- WHAT IS NEEDED -
With the images removed, reproduce each entry below word for word.
**********
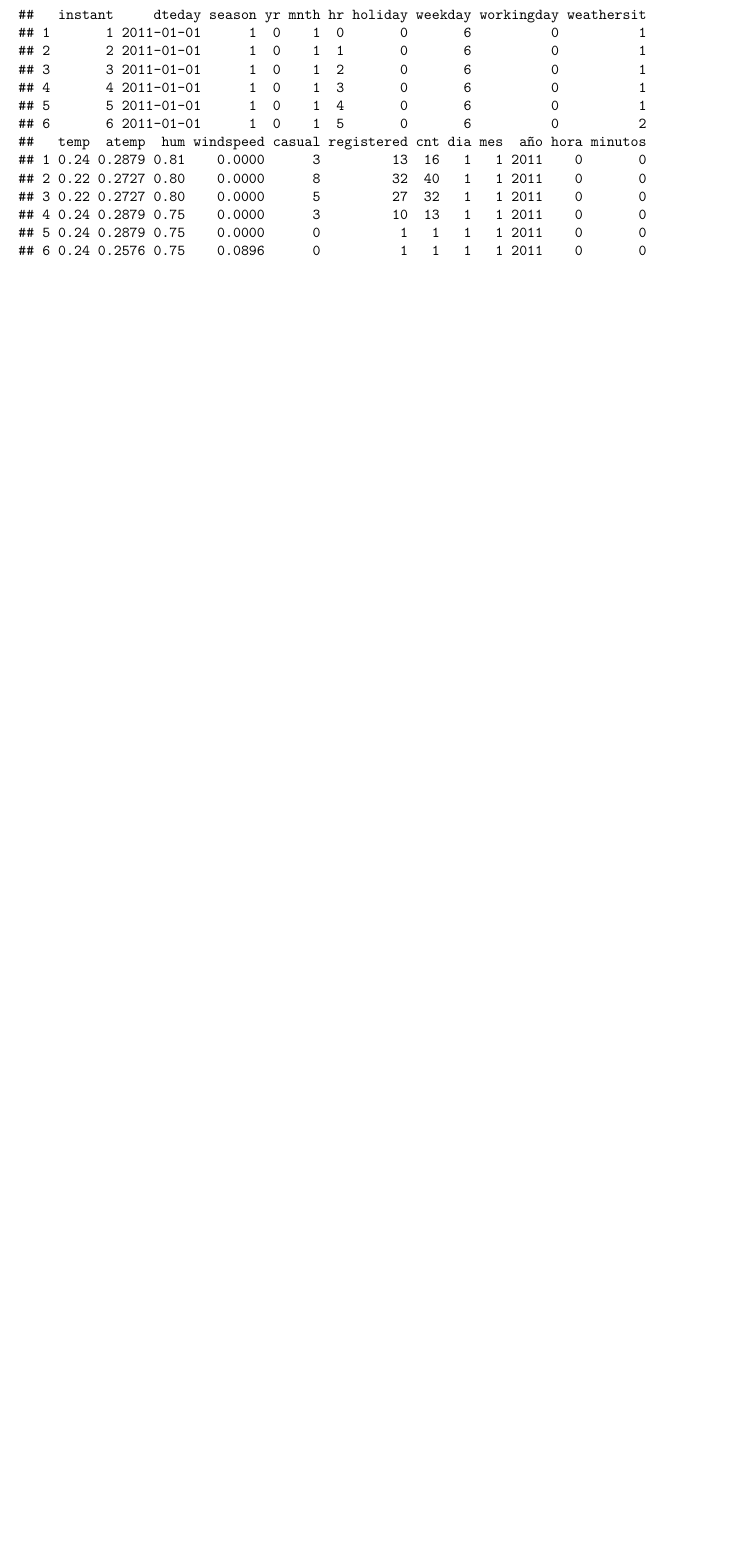
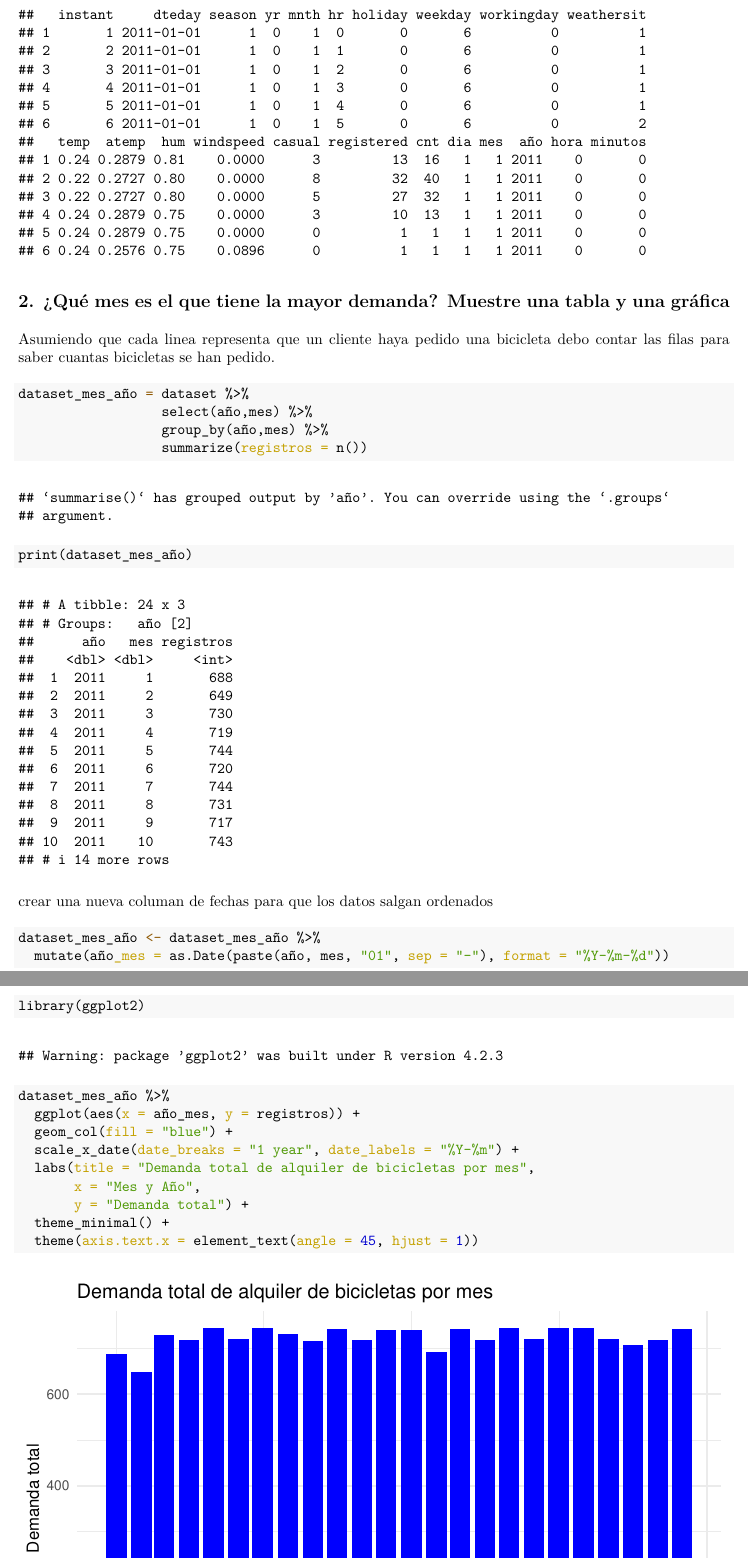
Before and after one commit to ronaldbailey/Laboratorios-2-Dpylr-y-ggplot, an R Markdown document (Laboratorios-2-Dpylr-y-ggplot.Rmd): part of page 3 of 3 before the commit and two parts of pages 3 and 4 of 5 after it, the two joined at a grey line, cut so that both start at the same text, the shorter picture padded with empty space. The pictures show the output file Laboratorios-2-Dpylr-y-ggplot.pdf that the author committed with the source.

Commit message:
2. ¿Qué mes es el que tiene la mayor demanda?

````diff
--- a/Laboratorios-2-Dpylr-y-ggplot.Rmd
+++ b/Laboratorios-2-Dpylr-y-ggplot.Rmd
@@ -74,3 +74,39 @@ dataset <- dataset %>%
 head(dataset)
 
 ```
+
+## 2. ¿Qué mes es el que tiene la mayor demanda? Muestre una tabla y una gráfica
+
+
+Asumiendo que cada linea representa que un cliente haya pedido una bicicleta debo contar las filas para saber cuantas bicicletas se han pedido.
+
+```{r}
+dataset_mes_año = dataset %>%
+                  select(año,mes) %>%
+                  group_by(año,mes) %>%
+                  summarize(registros = n())
+
+print(dataset_mes_año)
+```
+
+crear una nueva columan de fechas para que los datos salgan ordenados
+
+```{r}
+
+dataset_mes_año <- dataset_mes_año %>%
+  mutate(año_mes = as.Date(paste(año, mes, "01", sep = "-"), format = "%Y-%m-%d"))
+
+```
+
+
+```{r}
+library(ggplot2)
+dataset_mes_año %>%
+  ggplot(aes(x = año_mes, y = registros)) +
+  geom_col(fill = "blue") +
+  scale_x_date(date_breaks = "1 year", date_labels = "%Y-%m") +
+  labs(title = "Demanda total de alquiler de bicicletas por mes",
+       x = "Mes y Año",
+       y = "Demanda total") +
+  theme_minimal() +
+  theme(axis.text.x = element_text(angle = 45, hjust = 1))
````
Also changed, not shown: commits.Rmd (+7 -0 lines), Laboratorios-2-Dpylr-y-ggplot.pdf, Laboratorios-2-Dpylr-y-ggplot.Rmd (17 more changed lines).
**********
- EXERCISE RESULT -
Before and after one commit to ronaldbailey/Laboratorios-2-Dpylr-y-ggplot, an R Markdown document (Laboratorios-2-Dpylr-y-ggplot.Rmd): part of page 3 of 3 before the commit and two parts of pages 3 and 4 of 5 after it, the two joined at a grey line, cut so that both start at the same text, the shorter picture padded with empty space. The pictures show the output file Laboratorios-2-Dpylr-y-ggplot.pdf that the author committed with the source.

Commit message:
2. ¿Qué mes es el que tiene la mayor demanda?

````diff
--- a/Laboratorios-2-Dpylr-y-ggplot.Rmd
+++ b/Laboratorios-2-Dpylr-y-ggplot.Rmd
@@ -74,3 +74,39 @@ dataset <- dataset %>%
 head(dataset)
 
 ```
+
+## 2. ¿Qué mes es el que tiene la mayor demanda? Muestre una tabla y una gráfica
+
+
+Asumiendo que cada linea representa que un cliente haya pedido una bicicleta debo contar las filas para saber cuantas bicicletas se han pedido.
+
+```{r}
+dataset_mes_año = dataset %>%
+                  select(año,mes) %>%
+                  group_by(año,mes) %>%
+                  summarize(registros = n())
+
+print(dataset_mes_año)
+```
+
+crear una nueva columan de fechas para que los datos salgan ordenados
+
+```{r}
+
+dataset_mes_año <- dataset_mes_año %>%
+  mutate(año_mes = as.Date(paste(año, mes, "01", sep = "-"), format = "%Y-%m-%d"))
+
+```
+
+
+```{r}
+library(ggplot2)
+dataset_mes_año %>%
+  ggplot(aes(x = año_mes, y = registros)) +
+  geom_col(fill = "blue") +
+  scale_x_date(date_breaks = "1 year", date_labels = "%Y-%m") +
+  labs(title = "Demanda total de alquiler de bicicletas por mes",
+       x = "Mes y Año",
+       y = "Demanda total") +
+  theme_minimal() +
+  theme(axis.text.x = element_text(angle = 45, hjust = 1))
````
Also changed, not shown: commits.Rmd (+7 -0 lines), Laboratorios-2-Dpylr-y-ggplot.pdf, Laboratorios-2-Dpylr-y-ggplot.Rmd (17 more changed lines).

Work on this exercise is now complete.